Gather the lines below that include the string "StatelessWidget", copying each in full.
##### Given records #####
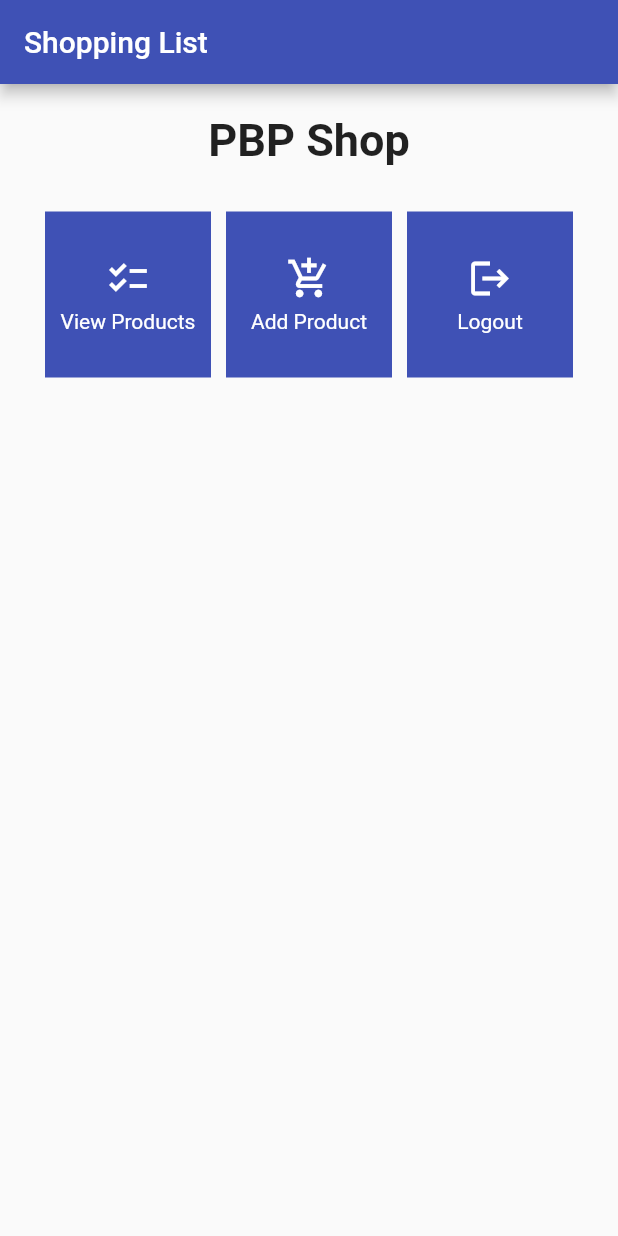
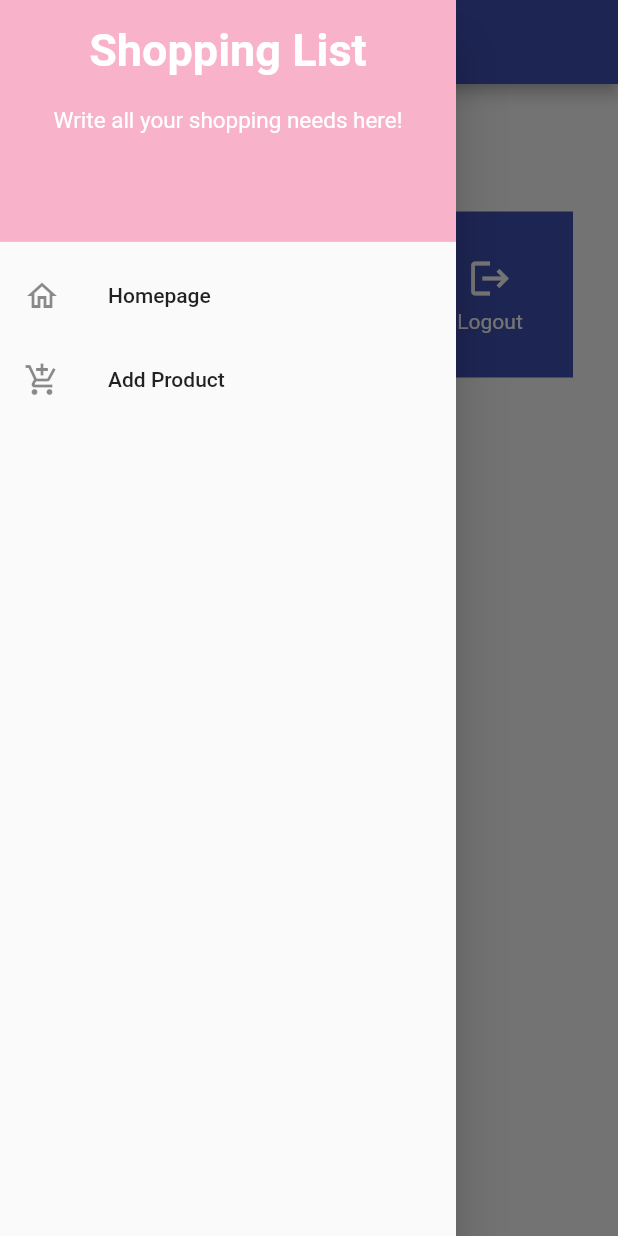
Before and after one commit to MariaHelgaGriz/shopping-list-mobile, a Flutter app: the screen it shows after launch, with the side drawer open (before the commit the screen has no drawer), on a phone screen of 412 x 824 dp. Run offline on Flutter 3.47's test engine with Material 2 defaults, Android fonts, the phone set to English and light mode, and no system bars.

Commit message:
tutorial 7

```diff
--- a/lib/main.dart
+++ b/lib/main.dart
@@ -1,5 +1,5 @@
 import 'package:flutter/material.dart';
-import 'package:shopping_list/menu.dart';
+import 'package:shopping_list/screens/menu.dart';
 
 void main() {
   runApp(const MyApp());
--- a/lib/menu.dart
+++ b/lib/screens/menu.dart
@@ -1,4 +1,6 @@
 import 'package:flutter/material.dart';
+import 'package:shopping_list/widgets/shop_card.dart';
+import 'package:shopping_list/widgets/left_drawer.dart';
 
 class MyHomePage extends StatelessWidget {
   MyHomePage({Key? key}) : super(key: key);
@@ -26,6 +28,7 @@ class MyHomePage extends StatelessWidget {
           'Shopping List',
         ),
       ),
+      drawer: const LeftDrawer(),
       body: SingleChildScrollView(
         // Scrolling wrapper widget
         child: Padding(
@@ -78,12 +81,16 @@ class ShopCard extends StatelessWidget {
       color: Colors.indigo,
       child: InkWell(
         // Responsive touch area
+  // Area responsive to touch
       onTap: () {
-          // Show a SnackBar when clicked
+        // Show SnackBar when clicked
         ScaffoldMessenger.of(context)
           ..hideCurrentSnackBar()
           ..showSnackBar(SnackBar(
               content: Text("You pressed the ${item.name} button!")));
+        // Navigate to the appropriate route (depending on the button type)
+        if (item.name == "Add Product") {
+        }
       },
         child: Container(
           // Container to hold Icon and Text
--- /dev/null
+++ b/lib/widgets/left_drawer.dart
@@ -0,0 +1,71 @@
+// ignore_for_file: prefer_const_literals_to_create_immutables
+
+import 'package:flutter/material.dart';
+import 'package:shopping_list/screens/menu.dart';
+import 'package:shopping_list/screens/shoplist_form.dart';
+
+class LeftDrawer extends StatelessWidget {
+  const LeftDrawer({super.key});
+
+  @override
+  Widget build(BuildContext context) {
+    return Drawer(
+      child: ListView(
+        children: [
+          const DrawerHeader(
+            decoration: BoxDecoration(
+              color: Color(0xFFF8B3CA),
+            ),
+            child: Column(
+              children: [
+                Text(
+                  'Shopping List',
+                  textAlign: TextAlign.center,
+                  style: TextStyle(
+                    fontSize: 30,
+                    fontWeight: FontWeight.bold,
+                    color: Colors.white,
+                  ),
+                ),
+                Padding(padding: EdgeInsets.all(10)),
+                Text(
+                  "Write all your shopping needs here!",
+                  textAlign: TextAlign.center,
+                  style: TextStyle(
+                    fontSize: 15,
+                    fontWeight: FontWeight.normal,
+                    color: Colors.white,
+                  ),
+                ),
+              ],
+            ),
+          ),
+          ListTile(
+            leading: const Icon(Icons.home_outlined),
+            title: const Text('Homepage'),
+            // Bagian redirection ke MyHomePage
+            onTap: () {
+              Navigator.pushReplacement(
+                context,
+                MaterialPageRoute(
+                  builder: (context) => MyHomePage(),
+                ),
+              );
+            },
+          ),
+          ListTile(
+            leading: const Icon(Icons.add_shopping_cart),
+            title: const Text('Add Product'),
+            // Bagian redirection ke ShopFormPage
+            onTap: () {
+              Navigator.pushReplacement(
+                context,
+                MaterialPageRoute(builder: (context) => ShopFormPage()),
+              );
+            },
+          ),
+        ],
+      ),
+    );
+  }
+}
```
Also changed, not shown: lib/screens/shoplist_form.dart (added, +160 -0 lines), lib/widgets/shop_card.dart (added, +53 -0 lines). Lines whose indentation alone changed are shown as unchanged.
#####
• [Exercise solution]
 class MyHomePage extends StatelessWidget {
@@ -26,6 +28,7 @@ class MyHomePage extends StatelessWidget {
@@ -78,12 +81,16 @@ class ShopCard extends StatelessWidget {
+class LeftDrawer extends StatelessWidget {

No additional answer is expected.